Somewhere in the basement at my parent’s house, there is a collection of newspapers that marked off important historical events from our family’s worldview. Copies of the St. Louis Post-Dispatch on the day that the US won the “Miracle on Ice” hockey game, anytime the St. Louis Cardinals won the World Series, Princess Diana’s death, 9/11, the commencement of war in Iraq, the death of Stan Musial—stuff like that.

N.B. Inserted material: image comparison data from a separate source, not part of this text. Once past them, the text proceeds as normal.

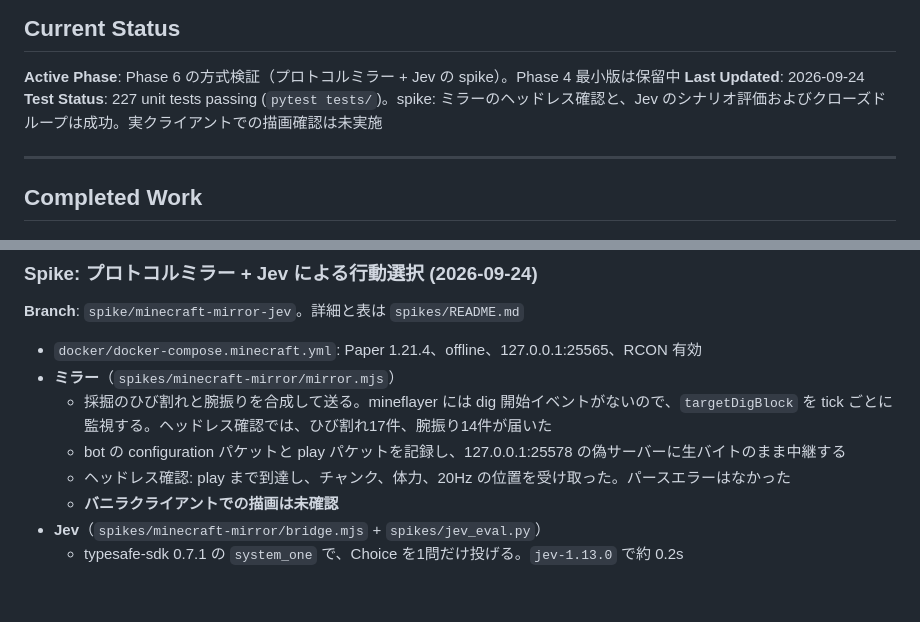
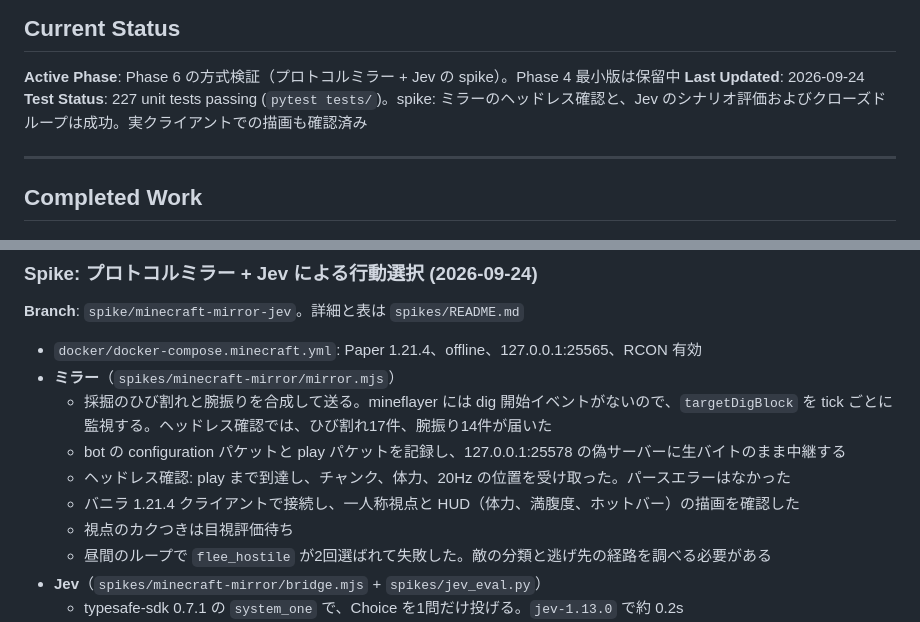
Before and after one commit to Im-neko/AILoveShen, a Markdown page: docs/WORKLOG.md, 2 parts joined by grey strips. Rendered like a GitHub page; blank space fills up the shorter version.

```diff
--- a/docs/WORKLOG.md
+++ b/docs/WORKLOG.md
@@ -2,7 +2,7 @@
 
 **Active Phase**: Phase 6 の方式検証（プロトコルミラー + Jev の spike）。Phase 4 最小版は保留中
 **Last Updated**: 2026-09-24
-**Test Status**: 227 unit tests passing (`pytest tests/`)。spike: ミラーのヘッドレス確認と、Jev のシナリオ評価およびクローズドループは成功。実クライアントでの描画確認は未実施
+**Test Status**: 227 unit tests passing (`pytest tests/`)。spike: ミラーのヘッドレス確認と、Jev のシナリオ評価およびクローズドループは成功。実クライアントでの描画も確認済み
 
 ---
 
@@ -17,7 +17,9 @@
   - 採掘のひび割れと腕振りを合成して送る。mineflayer には dig 開始イベントがないので、`targetDigBlock` を tick ごとに監視する。ヘッドレス確認では、ひび割れ17件、腕振り14件が届いた
   - bot の configuration パケットと play パケットを記録し、127.0.0.1:25578 の偽サーバーに生バイトのまま中継する
   - ヘッドレス確認: play まで到達し、チャンク、体力、20Hz の位置を受け取った。パースエラーはなかった
-  - **バニラクライアントでの描画は未確認**
+  - バニラ 1.21.4 クライアントで接続し、一人称視点と HUD（体力、満腹度、ホットバー）の描画を確認した
+  - 視点のカクつきは目視評価待ち
+  - 昼間のループで `flee_hostile` が2回選ばれて失敗した。敵の分類と逃げ先の経路を調べる必要がある
 - **Jev**（`spikes/minecraft-mirror/bridge.mjs` + `spikes/jev_eval.py`）
   - typesafe-sdk 0.7.1 の `system_one` で、Choice を1問だけ投げる。`jev-1.13.0` で約 0.2s
   - 10シナリオ（state は各1つ）× 4条件（summary/raw × 手がかり付き/generic な説明）× 3回の結果
```
Also changed, not shown: spikes/README.md (+19 -1 lines).
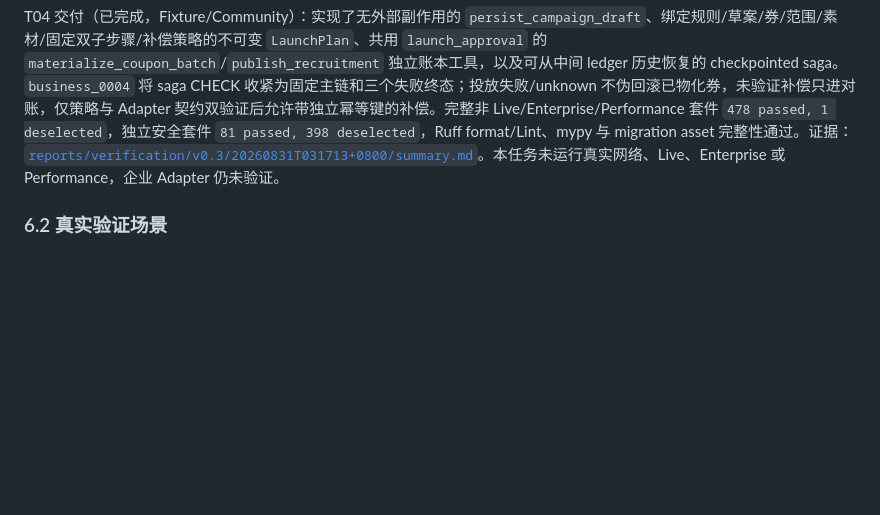
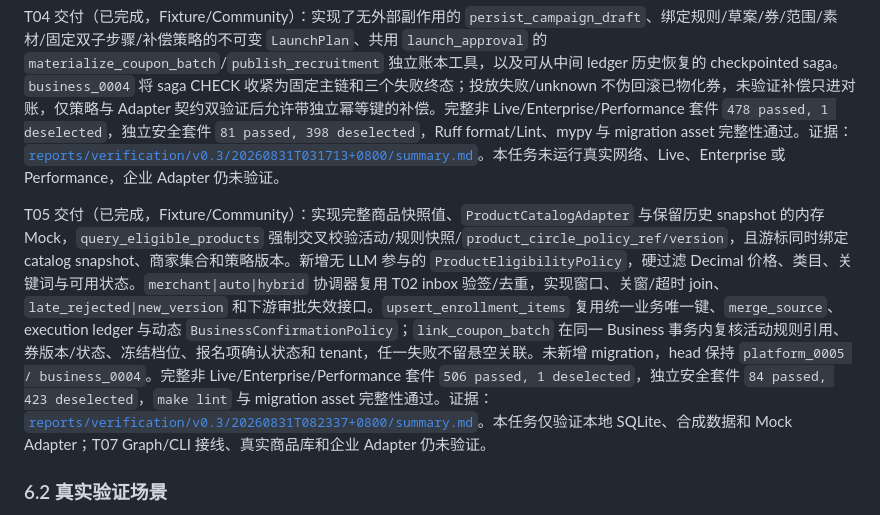
Before and after one commit to PureBlueFrank/oria, a Markdown page: docs/Oria详细执行路线.md, the part around the change. Rendered like a GitHub page; blank space fills up the shorter version.

Commit message:
docs: record v0.3 t05 verification

```diff
--- a/docs/Oria详细执行路线.md
+++ b/docs/Oria详细执行路线.md
@@ -404,6 +404,8 @@ T03 交付（已完成，Fixture/Community）：新增严格的 execution ledger
 
 T04 交付（已完成，Fixture/Community）：实现了无外部副作用的 `persist_campaign_draft`、绑定规则/草案/券/范围/素材/固定双子步骤/补偿策略的不可变 `LaunchPlan`、共用 `launch_approval` 的 `materialize_coupon_batch`/`publish_recruitment` 独立账本工具，以及可从中间 ledger 历史恢复的 checkpointed saga。`business_0004` 将 saga CHECK 收紧为固定主链和三个失败终态；投放失败/unknown 不伪回滚已物化券，未验证补偿只进对账，仅策略与 Adapter 契约双验证后允许带独立幂等键的补偿。完整非 Live/Enterprise/Performance 套件 `478 passed, 1 deselected`，独立安全套件 `81 passed, 398 deselected`，Ruff format/Lint、mypy 与 migration asset 完整性通过。证据：[`reports/verification/v0.3/20260831T031713+0800/summary.md`](../reports/verification/v0.3/20260831T031713+0800/summary.md)。本任务未运行真实网络、Live、Enterprise 或 Performance，企业 Adapter 仍未验证。
 
+T05 交付（已完成，Fixture/Community）：实现完整商品快照值、`ProductCatalogAdapter` 与保留历史 snapshot 的内存 Mock，`query_eligible_products` 强制交叉校验活动/规则快照/`product_circle_policy_ref/version`，且游标同时绑定 catalog snapshot、商家集合和策略版本。新增无 LLM 参与的 `ProductEligibilityPolicy`，硬过滤 Decimal 价格、类目、关键词与可用状态。`merchant|auto|hybrid` 协调器复用 T02 inbox 验签/去重，实现窗口、关窗/超时 join、`late_rejected|new_version` 和下游审批失效接口。`upsert_enrollment_items` 复用统一业务唯一键、`merge_source`、execution ledger 与动态 `BusinessConfirmationPolicy`；`link_coupon_batch` 在同一 Business 事务内复核活动规则引用、券版本/状态、冻结档位、报名项确认状态和 tenant，任一失败不留悬空关联。未新增 migration，head 保持 `platform_0005 / business_0004`。完整非 Live/Enterprise/Performance 套件 `506 passed, 1 deselected`，独立安全套件 `84 passed, 423 deselected`，`make lint` 与 migration asset 完整性通过。证据：[`reports/verification/v0.3/20260831T082337+0800/summary.md`](../reports/verification/v0.3/20260831T082337+0800/summary.md)。本任务仅验证本地 SQLite、合成数据和 Mock Adapter；T07 Graph/CLI 接线、真实商品库和企业 Adapter 仍未验证。
+
 ### 6.2 真实验证场景
 
 **V0.3-S1：10 步本地完整闭环（C）**：用真实 SQLite migration/事务和 Mock 外部 Adapter，从 CLI 提交需求，生成带引用的规则快照与硬资格候选；LLM 只做软排序/草案。另一授权运营批准 LaunchPlan 后物化一个券批次并投放商家侧；以 `hybrid` 模式注入一条商家自主报名和一批基于 ProductSnapshot 的确定性自动圈品结果，再注入关窗事件完成 join、确认链、券关联、选品提交/结果恢复，再由另一授权主体批准 C 端投放，最后按商家保存通知回执。逐表核对状态、版本、唯一键、execution ledger、outbox、audit 和 correlation ID。
```
Also changed, not shown: 1 other file.
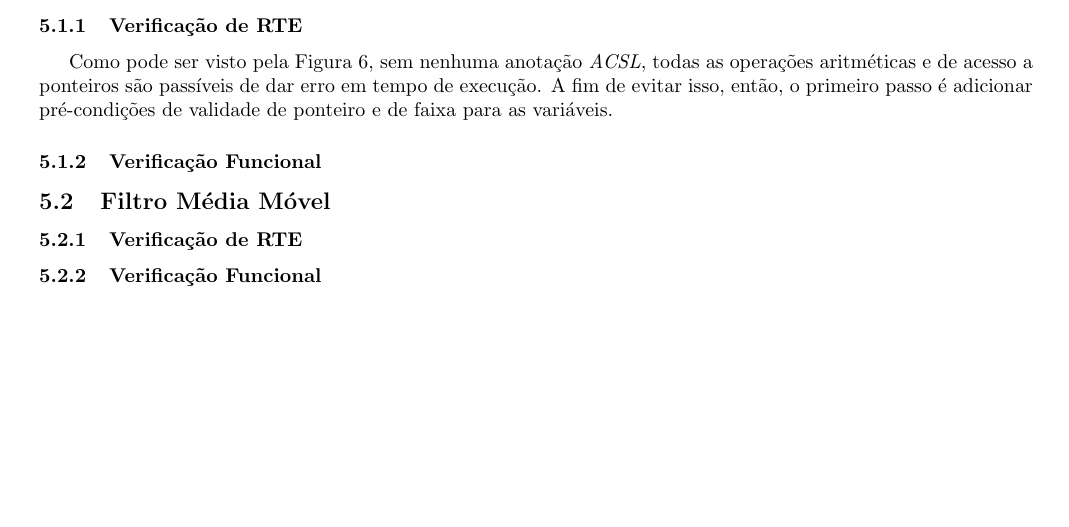
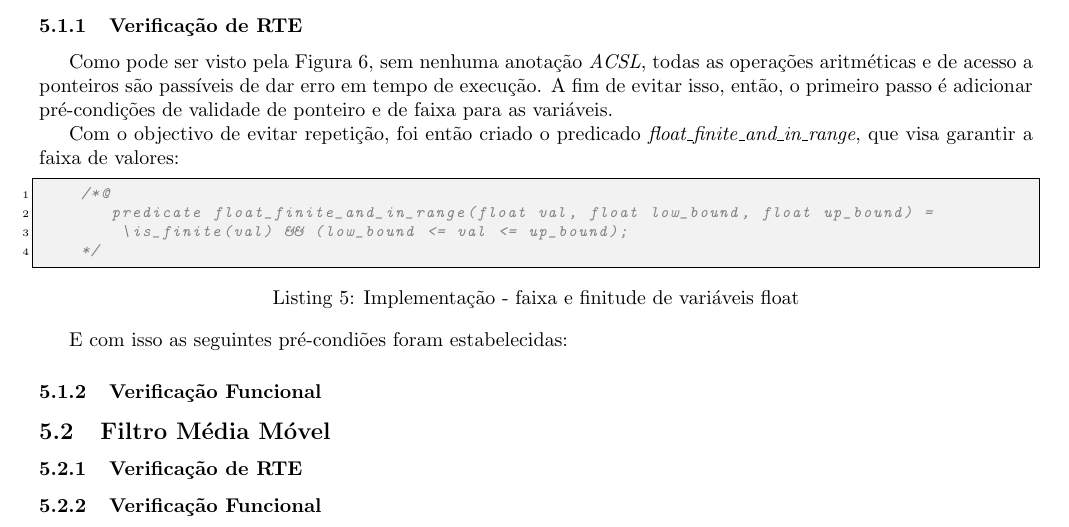
Before and after one commit to Pedro4064/Capstone-Project, a LaTeX document (main.tex): part of page 18 of 20, cut so that both start at the same text, the shorter picture padded with empty space. Compiled offline with pdfLaTeX.

Commit message:
[IMPLEMENTING] rte pid

```diff
--- a/main.tex
+++ b/main.tex
@@ -746,6 +746,17 @@ Como pode ser visto pela Figura \ref{fig:rte_pid_1}, sem nenhuma anotação \emp
 são passíveis de dar erro em tempo de execução. A fim de evitar isso, então, o primeiro passo é adicionar pré-condições de validade de ponteiro e
 de faixa para as variáveis.
 
+Com o objectivo de evitar repetição, foi então criado o predicado \emph{float\_finite\_and\_in\_range}, que visa garantir a faixa de valores:
+
+\begin{lstlisting}[style=cStyle, caption={Implementação - faixa e finitude de variáveis float}]
+    /*@
+       predicate float_finite_and_in_range(float val, float low_bound, float up_bound) =
+        \is_finite(val) && (low_bound <= val <= up_bound);
+    */
+\end{lstlisting}
+
+E com isso as seguintes pré-condiões foram estabelecidas:
+
 \subsubsection{Verificação Funcional}
 
 \subsection{Filtro Média Móvel}
```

When I was in town this summer, I remember looking at the papers from a decade ago and thinking one thing—newspapers are total shells of their selves, even counting the not-too-distant past.
That is because, in an attempt to stem the losses from the steep drops in print circulations, most newspapers became more “bloggy” by syndicating a lot of content from Reuters and The Associated Press, while laying off many unique editorial personalities and cutting the size of the newspaper. … Read the rest of this article!